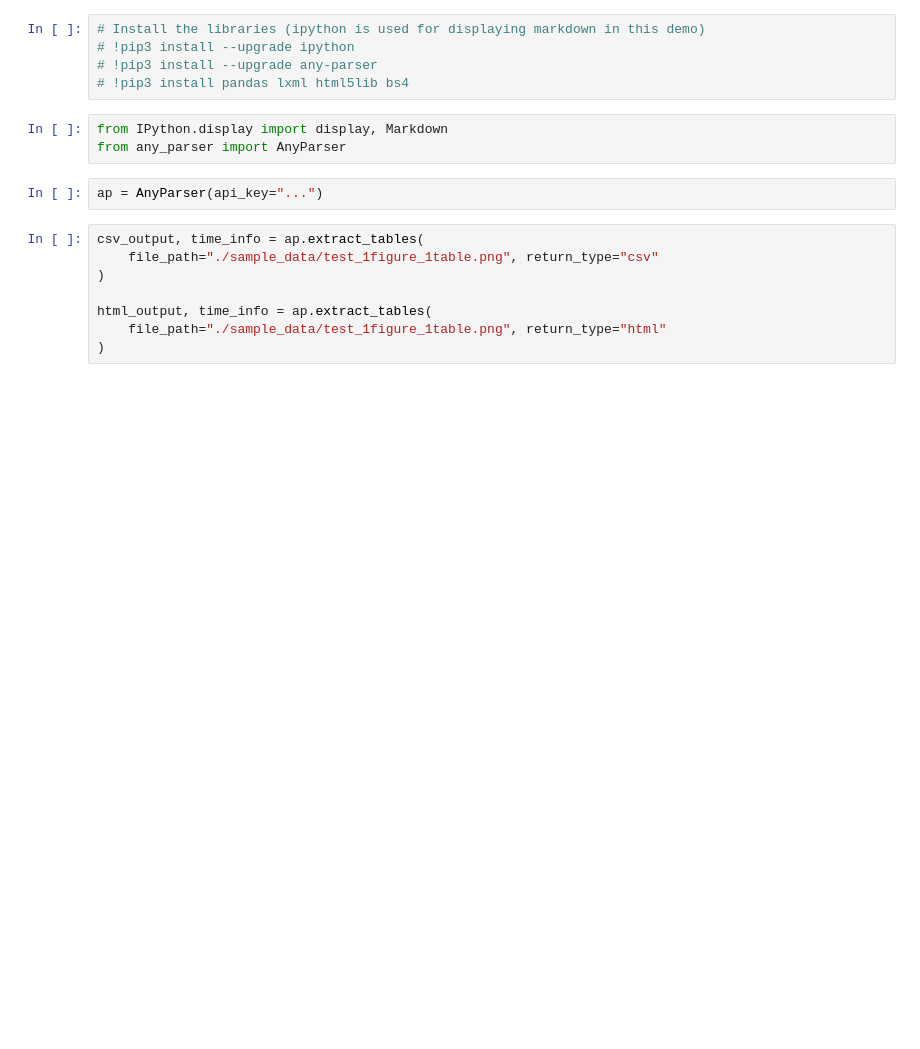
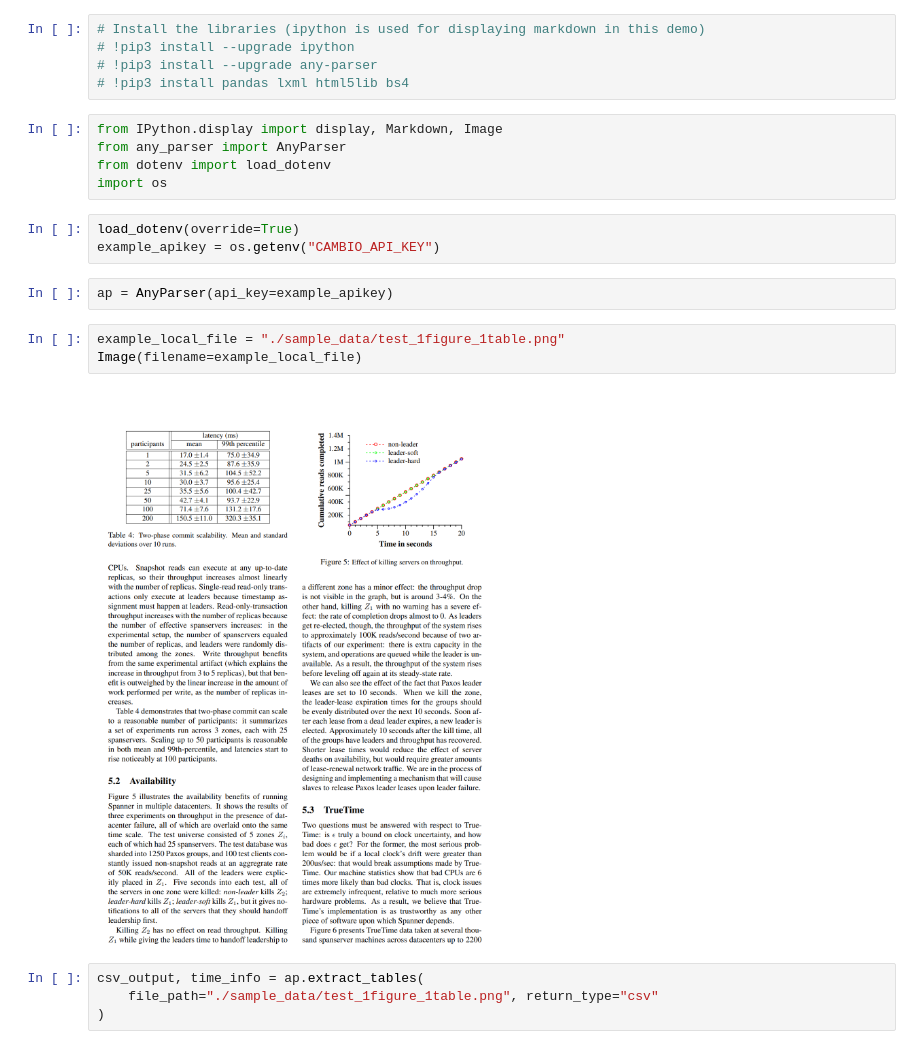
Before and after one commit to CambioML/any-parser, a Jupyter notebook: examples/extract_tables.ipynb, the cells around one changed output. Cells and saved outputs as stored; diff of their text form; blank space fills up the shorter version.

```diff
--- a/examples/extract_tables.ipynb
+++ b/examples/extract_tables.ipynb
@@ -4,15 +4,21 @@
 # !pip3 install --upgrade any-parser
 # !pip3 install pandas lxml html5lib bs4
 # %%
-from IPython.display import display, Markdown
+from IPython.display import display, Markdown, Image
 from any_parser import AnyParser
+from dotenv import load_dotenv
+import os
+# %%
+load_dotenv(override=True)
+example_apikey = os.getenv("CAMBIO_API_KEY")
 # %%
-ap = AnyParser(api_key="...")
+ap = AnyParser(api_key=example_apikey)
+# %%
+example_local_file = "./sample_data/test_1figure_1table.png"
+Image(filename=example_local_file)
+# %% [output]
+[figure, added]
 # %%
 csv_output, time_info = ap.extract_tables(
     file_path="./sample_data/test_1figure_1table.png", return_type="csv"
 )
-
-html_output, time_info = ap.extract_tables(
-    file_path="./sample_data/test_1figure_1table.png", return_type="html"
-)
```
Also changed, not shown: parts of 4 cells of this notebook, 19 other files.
........
— About this task —
Return the entries above exactly as they appear. Pictures should not be copied.

— Response to the exercise —
Before and after one commit to CambioML/any-parser, a Jupyter notebook: examples/extract_tables.ipynb, the cells around one changed output. Cells and saved outputs as stored; diff of their text form; blank space fills up the shorter version.

```diff
--- a/examples/extract_tables.ipynb
+++ b/examples/extract_tables.ipynb
@@ -4,15 +4,21 @@
 # !pip3 install --upgrade any-parser
 # !pip3 install pandas lxml html5lib bs4
 # %%
-from IPython.display import display, Markdown
+from IPython.display import display, Markdown, Image
 from any_parser import AnyParser
+from dotenv import load_dotenv
+import os
+# %%
+load_dotenv(override=True)
+example_apikey = os.getenv("CAMBIO_API_KEY")
 # %%
-ap = AnyParser(api_key="...")
+ap = AnyParser(api_key=example_apikey)
+# %%
+example_local_file = "./sample_data/test_1figure_1table.png"
+Image(filename=example_local_file)
+# %% [output]
+[figure, added]
 # %%
 csv_output, time_info = ap.extract_tables(
     file_path="./sample_data/test_1figure_1table.png", return_type="csv"
 )
-
-html_output, time_info = ap.extract_tables(
-    file_path="./sample_data/test_1figure_1table.png", return_type="html"
-)
```
Also changed, not shown: parts of 4 cells of this notebook, 19 other files.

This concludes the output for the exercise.